Can you believe that it has been almost 7 years since Doom 3 was released? Shocking how quickly time passes. Saying that, I have no doubt that many of you immediately question the game’s credentials as a “retro” game, but it fits into our current coverage timeline (games on hardware released up until November 20, 2004 – the day before the release of the Nintendo DS), so as far as we’re concerned, it’s ripe for the picking.
Doom 3 was met with awe when it was first revealed at E3 2001, but the response to the final result in August 2004 was a little more tepid – though it was still most certainly a good game. Steven L. Kent, former video game journalist and author of the excellent The Ultimate History of Video Games takes us behind the scenes of the development of this landmark game in The Making of Doom 3 (ISBN: 9780072230529).
The Making of Doom 3 promises a trip through the entire development of the game, from the initial concept right through to the finished product. Along the way, it treats readers to exclusive interviews with key people behind the game like id’s Lead Programmer John Carmack. You’ll find out everything that inspired the team at id during the creation of the game, stories behind the creatures and guns in the game, and stuff that didn’t make it into the final product.
However, if you were hoping for a “warts and all” style breakdown of the Doom 3 development process, you might be disappointed.

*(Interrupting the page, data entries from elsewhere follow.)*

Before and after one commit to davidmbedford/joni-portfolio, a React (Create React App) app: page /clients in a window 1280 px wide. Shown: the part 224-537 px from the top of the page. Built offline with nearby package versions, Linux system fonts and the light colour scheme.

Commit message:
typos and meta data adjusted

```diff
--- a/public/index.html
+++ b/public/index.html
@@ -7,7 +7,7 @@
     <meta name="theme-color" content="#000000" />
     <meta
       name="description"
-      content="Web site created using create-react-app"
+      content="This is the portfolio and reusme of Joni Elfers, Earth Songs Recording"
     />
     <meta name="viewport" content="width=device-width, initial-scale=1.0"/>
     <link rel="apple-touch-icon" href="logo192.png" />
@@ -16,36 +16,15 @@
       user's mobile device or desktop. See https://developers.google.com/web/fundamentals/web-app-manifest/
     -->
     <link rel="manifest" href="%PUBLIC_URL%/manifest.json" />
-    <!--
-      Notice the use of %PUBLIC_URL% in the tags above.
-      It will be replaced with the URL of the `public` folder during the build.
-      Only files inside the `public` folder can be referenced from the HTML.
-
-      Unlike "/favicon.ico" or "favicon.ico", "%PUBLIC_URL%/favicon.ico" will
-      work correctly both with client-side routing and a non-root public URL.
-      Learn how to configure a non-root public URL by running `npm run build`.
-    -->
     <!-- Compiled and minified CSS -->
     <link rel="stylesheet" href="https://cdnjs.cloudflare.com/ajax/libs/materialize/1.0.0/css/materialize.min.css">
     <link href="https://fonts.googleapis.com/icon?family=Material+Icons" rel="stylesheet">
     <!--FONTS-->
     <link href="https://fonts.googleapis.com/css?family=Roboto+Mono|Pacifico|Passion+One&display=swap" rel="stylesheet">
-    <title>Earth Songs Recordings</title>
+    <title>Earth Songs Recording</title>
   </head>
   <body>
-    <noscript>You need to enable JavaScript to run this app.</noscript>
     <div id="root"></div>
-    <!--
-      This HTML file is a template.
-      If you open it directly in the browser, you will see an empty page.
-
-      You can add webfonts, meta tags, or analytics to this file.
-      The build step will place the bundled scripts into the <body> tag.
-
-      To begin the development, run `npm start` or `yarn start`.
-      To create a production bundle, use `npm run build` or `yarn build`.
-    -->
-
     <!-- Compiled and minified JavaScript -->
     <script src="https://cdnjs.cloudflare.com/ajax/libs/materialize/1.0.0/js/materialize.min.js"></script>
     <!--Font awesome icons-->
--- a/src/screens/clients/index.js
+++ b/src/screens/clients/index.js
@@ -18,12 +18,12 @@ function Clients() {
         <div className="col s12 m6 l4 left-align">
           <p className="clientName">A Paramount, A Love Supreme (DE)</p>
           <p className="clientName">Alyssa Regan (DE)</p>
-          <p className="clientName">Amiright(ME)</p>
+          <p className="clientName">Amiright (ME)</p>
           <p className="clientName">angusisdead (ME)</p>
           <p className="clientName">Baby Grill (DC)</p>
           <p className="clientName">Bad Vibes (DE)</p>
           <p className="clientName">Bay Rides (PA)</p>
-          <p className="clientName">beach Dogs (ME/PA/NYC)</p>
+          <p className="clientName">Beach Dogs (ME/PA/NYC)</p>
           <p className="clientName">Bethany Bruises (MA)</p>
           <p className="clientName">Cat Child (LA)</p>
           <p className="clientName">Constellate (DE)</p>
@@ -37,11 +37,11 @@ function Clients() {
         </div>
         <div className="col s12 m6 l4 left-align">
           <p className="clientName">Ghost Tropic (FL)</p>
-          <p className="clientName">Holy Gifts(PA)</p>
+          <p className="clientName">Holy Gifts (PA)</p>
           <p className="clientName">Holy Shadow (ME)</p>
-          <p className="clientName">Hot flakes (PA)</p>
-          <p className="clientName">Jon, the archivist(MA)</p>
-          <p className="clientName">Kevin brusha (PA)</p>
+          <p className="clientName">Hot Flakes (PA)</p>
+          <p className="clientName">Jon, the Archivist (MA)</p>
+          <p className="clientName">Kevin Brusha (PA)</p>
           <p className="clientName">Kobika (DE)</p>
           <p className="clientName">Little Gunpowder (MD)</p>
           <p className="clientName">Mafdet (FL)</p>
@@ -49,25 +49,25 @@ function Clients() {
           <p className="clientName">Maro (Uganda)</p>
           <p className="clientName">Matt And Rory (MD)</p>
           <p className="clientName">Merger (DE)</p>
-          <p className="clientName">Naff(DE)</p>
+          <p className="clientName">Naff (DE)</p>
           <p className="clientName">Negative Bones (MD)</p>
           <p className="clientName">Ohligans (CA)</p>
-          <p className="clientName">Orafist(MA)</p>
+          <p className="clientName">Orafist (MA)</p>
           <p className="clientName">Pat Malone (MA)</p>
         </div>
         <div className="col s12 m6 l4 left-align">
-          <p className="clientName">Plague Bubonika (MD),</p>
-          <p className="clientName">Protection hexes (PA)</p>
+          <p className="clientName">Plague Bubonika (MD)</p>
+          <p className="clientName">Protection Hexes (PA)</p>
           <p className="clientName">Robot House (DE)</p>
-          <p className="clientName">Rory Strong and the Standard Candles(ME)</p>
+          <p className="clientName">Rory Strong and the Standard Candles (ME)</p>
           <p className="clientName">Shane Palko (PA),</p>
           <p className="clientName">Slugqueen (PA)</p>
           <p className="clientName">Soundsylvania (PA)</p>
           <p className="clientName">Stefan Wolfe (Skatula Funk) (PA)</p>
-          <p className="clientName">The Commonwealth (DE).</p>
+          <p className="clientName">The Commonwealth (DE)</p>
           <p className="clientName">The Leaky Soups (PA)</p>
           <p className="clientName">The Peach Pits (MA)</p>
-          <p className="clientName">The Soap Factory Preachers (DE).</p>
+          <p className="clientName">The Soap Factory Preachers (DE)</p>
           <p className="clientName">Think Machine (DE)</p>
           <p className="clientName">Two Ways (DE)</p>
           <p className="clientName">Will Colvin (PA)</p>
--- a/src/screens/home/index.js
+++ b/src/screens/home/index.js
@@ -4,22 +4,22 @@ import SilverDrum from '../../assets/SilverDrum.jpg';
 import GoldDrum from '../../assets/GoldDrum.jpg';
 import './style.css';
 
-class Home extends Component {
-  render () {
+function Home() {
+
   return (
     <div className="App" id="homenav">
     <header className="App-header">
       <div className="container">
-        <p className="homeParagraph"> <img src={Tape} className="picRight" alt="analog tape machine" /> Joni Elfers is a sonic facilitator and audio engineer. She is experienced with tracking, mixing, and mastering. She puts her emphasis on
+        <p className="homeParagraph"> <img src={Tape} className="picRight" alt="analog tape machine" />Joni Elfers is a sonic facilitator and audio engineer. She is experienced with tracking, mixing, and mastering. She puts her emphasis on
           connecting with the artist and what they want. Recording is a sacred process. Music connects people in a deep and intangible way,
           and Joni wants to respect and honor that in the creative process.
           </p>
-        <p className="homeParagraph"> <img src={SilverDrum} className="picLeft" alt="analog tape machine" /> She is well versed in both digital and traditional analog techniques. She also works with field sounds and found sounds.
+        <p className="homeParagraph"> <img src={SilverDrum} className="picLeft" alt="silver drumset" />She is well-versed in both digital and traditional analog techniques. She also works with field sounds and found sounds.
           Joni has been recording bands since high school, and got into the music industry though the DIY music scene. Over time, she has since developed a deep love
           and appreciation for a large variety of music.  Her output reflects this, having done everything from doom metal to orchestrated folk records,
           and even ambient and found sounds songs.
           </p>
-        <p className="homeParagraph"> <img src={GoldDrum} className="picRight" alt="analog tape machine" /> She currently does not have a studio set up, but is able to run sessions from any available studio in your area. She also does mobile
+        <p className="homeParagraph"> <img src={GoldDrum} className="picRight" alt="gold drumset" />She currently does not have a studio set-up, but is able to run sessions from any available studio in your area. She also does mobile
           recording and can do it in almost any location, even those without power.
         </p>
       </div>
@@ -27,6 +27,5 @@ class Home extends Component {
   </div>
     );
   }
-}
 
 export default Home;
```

For instance, you won’t find anything in the book about what it took to actually get id’s top brass to approve the game for development. The book makes it seem like the logical thing for id to do was to create Doom 3 and that everything was hunky dory, but in reality Carmack and several other id personnel threatened to leave the company if they didn’t get to make Doom 3, as the company’s management wanted to pursue other projects. Paul Steed even got axed as a result of Carmack and co’s coup. Making of projects tend to be about portraying events in a positive light – if you want the negatives, you’ve got to wait for a post-mortem.
The book goes through just about every square inch, giving you the lowdown on what went into creating each bit of the game. It’s incredibly detailed – this book and Half-Life 2: Raising the Bar are what we should expect when the words “making of” or “behind the scenes” pop up – not those 22 minute fluff piece documentaries we usually get with special editions. What the book doesn’t really achieve is informing you why Doom 3 does the things it does, and why designers created creatures and weapons in a particular way. You’re not going to find out why the torch is separate, for instance. Kent is an engaging writer with a lot of talent, so you’ll get drawn into the book quite easily, but you are bound to have unanswered questions at the end.
One cannot help but be a little disappointed in the design of the book. The page layouts are fine, and high quality paper stock is used, but the book is perfect bound and falls apart easily. I did not particularly care for the use of the Doom font for every single question and heading in the book, either.
These issues aside, The Making of Doom 3 is an informative book with plenty of information about the incredible effort that went into the production of the game. You’re bound to learn something new about the game, but the book’s focus on being entirely positive will leave you wanting if you came looking for the whole story.